> [PROBLEM REQUIREMENTS]: Give the count of lines in the data that include the string "import", with no added remarks.

[Start of section]

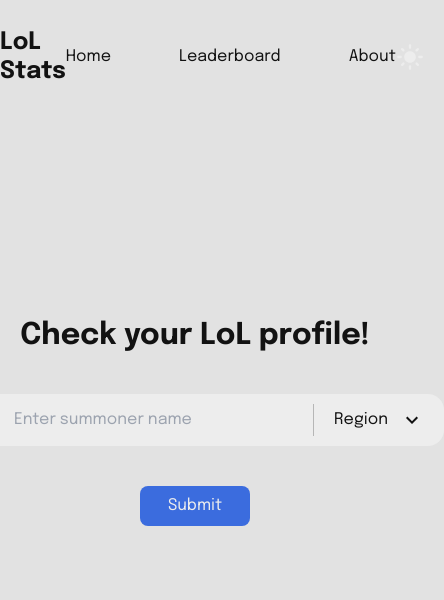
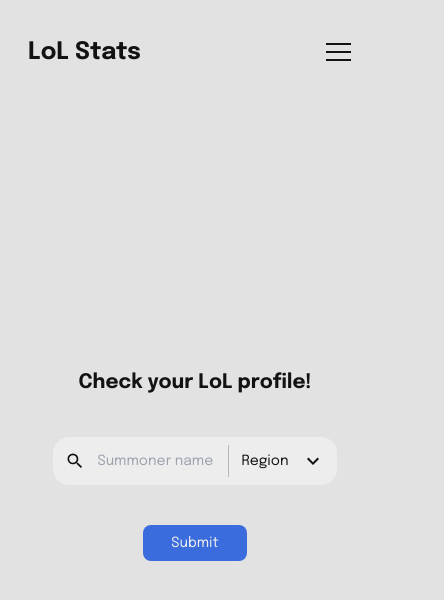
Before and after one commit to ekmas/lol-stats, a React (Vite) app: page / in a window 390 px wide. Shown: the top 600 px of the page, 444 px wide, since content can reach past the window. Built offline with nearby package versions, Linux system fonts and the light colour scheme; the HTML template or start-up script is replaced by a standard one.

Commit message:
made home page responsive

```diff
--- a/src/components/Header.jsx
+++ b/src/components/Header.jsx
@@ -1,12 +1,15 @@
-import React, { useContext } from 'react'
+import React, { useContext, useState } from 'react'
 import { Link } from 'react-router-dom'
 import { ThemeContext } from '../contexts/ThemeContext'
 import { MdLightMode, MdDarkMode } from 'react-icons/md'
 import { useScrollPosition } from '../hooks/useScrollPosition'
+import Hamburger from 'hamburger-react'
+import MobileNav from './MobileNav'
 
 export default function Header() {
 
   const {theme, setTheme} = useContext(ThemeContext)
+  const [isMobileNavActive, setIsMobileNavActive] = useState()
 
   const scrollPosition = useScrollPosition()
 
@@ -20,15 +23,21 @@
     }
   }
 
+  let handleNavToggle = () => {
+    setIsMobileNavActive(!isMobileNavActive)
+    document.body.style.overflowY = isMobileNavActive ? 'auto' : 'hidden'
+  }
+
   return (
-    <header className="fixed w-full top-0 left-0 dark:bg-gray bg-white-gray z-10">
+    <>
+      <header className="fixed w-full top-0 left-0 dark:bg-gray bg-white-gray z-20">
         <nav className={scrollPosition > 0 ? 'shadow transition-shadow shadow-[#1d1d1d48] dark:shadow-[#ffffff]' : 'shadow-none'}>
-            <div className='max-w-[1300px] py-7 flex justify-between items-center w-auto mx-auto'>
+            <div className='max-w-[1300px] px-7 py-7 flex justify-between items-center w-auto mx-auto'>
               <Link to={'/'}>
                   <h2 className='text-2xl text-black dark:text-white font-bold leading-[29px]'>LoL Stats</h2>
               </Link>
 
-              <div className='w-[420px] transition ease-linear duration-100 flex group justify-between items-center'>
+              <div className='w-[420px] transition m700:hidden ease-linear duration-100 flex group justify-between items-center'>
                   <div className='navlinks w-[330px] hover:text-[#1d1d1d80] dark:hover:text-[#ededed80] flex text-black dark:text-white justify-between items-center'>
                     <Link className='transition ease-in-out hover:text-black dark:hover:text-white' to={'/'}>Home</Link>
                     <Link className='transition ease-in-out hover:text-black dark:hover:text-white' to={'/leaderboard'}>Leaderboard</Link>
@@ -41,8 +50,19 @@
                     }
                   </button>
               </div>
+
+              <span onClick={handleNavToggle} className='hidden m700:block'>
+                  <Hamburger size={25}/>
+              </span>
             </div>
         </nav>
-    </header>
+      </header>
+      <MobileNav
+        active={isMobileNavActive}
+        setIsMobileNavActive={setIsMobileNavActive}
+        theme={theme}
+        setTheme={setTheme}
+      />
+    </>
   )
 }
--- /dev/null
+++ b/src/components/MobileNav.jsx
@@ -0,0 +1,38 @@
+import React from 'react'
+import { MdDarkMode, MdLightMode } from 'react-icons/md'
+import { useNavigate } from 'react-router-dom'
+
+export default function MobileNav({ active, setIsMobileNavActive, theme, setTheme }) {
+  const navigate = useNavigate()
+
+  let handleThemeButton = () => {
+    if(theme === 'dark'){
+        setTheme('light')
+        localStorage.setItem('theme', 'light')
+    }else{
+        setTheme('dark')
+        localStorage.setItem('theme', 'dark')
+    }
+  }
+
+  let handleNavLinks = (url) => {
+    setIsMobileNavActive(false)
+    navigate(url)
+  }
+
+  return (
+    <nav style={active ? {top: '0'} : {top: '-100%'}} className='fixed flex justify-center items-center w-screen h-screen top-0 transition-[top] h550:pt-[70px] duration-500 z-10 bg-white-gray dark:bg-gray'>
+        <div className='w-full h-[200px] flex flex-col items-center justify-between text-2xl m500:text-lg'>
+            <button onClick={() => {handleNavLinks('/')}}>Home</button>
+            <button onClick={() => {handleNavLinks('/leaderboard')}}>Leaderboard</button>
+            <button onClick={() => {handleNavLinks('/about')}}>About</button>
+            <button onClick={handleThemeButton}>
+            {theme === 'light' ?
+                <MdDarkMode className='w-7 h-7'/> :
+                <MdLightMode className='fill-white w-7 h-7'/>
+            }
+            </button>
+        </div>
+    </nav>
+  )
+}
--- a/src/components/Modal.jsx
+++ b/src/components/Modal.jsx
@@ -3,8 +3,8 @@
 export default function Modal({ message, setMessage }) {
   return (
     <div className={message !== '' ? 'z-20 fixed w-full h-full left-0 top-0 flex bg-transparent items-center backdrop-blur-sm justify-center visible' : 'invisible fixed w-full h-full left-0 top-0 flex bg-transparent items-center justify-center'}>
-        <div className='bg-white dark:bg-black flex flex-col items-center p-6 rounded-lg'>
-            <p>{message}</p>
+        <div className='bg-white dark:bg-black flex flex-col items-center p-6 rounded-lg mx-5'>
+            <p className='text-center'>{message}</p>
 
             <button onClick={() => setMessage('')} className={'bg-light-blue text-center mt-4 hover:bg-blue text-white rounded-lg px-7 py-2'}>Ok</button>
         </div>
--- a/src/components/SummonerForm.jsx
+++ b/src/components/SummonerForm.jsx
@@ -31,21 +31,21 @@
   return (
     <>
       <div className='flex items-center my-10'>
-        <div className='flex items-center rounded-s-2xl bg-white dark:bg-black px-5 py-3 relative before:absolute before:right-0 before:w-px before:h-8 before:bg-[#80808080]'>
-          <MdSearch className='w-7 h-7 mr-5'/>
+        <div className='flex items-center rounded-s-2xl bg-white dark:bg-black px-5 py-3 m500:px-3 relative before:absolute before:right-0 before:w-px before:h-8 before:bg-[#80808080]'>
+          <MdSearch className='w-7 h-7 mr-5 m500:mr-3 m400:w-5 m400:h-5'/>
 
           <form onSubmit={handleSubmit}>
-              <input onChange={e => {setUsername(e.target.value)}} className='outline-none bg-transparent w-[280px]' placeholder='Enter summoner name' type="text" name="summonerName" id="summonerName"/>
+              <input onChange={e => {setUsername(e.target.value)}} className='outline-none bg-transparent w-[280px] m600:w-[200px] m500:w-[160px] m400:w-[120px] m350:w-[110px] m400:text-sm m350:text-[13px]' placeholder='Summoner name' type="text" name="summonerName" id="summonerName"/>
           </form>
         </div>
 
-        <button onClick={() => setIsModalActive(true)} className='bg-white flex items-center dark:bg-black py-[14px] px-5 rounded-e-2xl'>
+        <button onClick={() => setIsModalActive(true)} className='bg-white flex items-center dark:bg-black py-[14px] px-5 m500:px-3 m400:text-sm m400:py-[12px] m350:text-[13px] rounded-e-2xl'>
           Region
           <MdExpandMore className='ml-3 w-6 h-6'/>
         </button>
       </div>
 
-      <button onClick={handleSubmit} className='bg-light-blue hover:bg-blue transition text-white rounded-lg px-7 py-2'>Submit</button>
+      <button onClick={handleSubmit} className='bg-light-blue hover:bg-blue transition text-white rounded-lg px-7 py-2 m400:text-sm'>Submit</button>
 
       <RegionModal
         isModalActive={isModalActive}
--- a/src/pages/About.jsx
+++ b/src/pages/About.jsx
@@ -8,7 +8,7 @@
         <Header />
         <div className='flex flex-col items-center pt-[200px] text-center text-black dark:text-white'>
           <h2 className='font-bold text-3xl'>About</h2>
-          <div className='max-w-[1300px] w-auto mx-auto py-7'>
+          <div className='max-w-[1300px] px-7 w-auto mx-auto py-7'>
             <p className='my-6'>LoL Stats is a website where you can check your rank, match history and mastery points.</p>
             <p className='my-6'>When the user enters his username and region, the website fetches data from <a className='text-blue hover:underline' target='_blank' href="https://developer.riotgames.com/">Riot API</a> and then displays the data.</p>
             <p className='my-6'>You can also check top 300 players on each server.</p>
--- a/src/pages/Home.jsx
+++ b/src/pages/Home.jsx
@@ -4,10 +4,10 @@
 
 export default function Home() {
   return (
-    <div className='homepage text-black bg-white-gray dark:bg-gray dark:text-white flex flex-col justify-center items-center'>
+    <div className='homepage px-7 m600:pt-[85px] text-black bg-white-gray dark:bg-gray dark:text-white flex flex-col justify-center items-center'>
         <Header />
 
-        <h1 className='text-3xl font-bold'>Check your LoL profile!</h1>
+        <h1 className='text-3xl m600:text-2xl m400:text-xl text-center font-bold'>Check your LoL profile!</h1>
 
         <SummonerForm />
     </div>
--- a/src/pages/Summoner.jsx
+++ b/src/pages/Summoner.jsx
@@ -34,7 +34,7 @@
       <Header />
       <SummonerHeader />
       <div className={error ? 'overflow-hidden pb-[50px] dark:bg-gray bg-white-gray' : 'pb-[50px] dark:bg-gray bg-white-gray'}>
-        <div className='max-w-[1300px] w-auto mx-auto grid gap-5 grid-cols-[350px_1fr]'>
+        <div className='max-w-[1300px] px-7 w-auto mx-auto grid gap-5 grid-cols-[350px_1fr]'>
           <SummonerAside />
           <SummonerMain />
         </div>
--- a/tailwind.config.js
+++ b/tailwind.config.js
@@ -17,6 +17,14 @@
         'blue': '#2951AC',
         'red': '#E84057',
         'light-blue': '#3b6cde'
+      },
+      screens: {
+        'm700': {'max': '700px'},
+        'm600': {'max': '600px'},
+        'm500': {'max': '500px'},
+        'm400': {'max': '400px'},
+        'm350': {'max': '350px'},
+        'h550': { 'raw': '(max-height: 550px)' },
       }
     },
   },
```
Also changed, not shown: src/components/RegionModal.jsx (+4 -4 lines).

[End of section]
[Start of section]

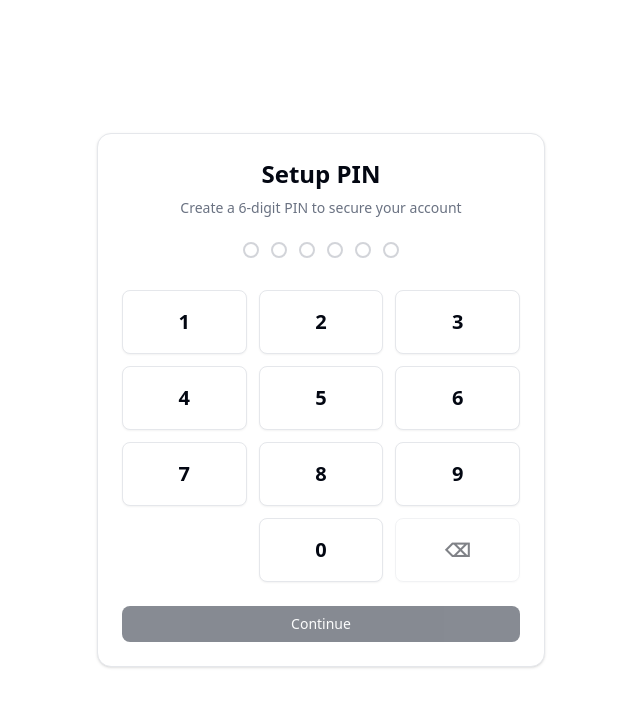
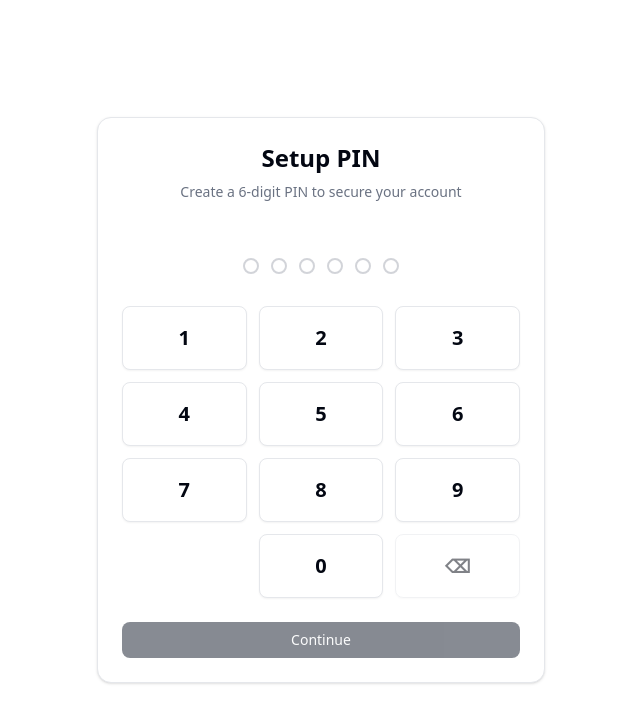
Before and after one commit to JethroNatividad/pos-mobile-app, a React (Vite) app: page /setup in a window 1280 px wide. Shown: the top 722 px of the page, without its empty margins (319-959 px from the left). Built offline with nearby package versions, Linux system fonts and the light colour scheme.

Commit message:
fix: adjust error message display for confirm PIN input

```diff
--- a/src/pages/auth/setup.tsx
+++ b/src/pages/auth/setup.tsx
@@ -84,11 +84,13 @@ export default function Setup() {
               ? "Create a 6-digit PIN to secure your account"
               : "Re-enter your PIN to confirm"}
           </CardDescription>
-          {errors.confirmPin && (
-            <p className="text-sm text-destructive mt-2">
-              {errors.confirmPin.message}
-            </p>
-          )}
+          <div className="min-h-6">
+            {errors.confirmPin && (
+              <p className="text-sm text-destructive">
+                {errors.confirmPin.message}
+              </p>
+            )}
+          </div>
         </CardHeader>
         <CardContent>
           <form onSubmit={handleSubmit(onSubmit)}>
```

[End of section]

> [TASK RESULT]: 11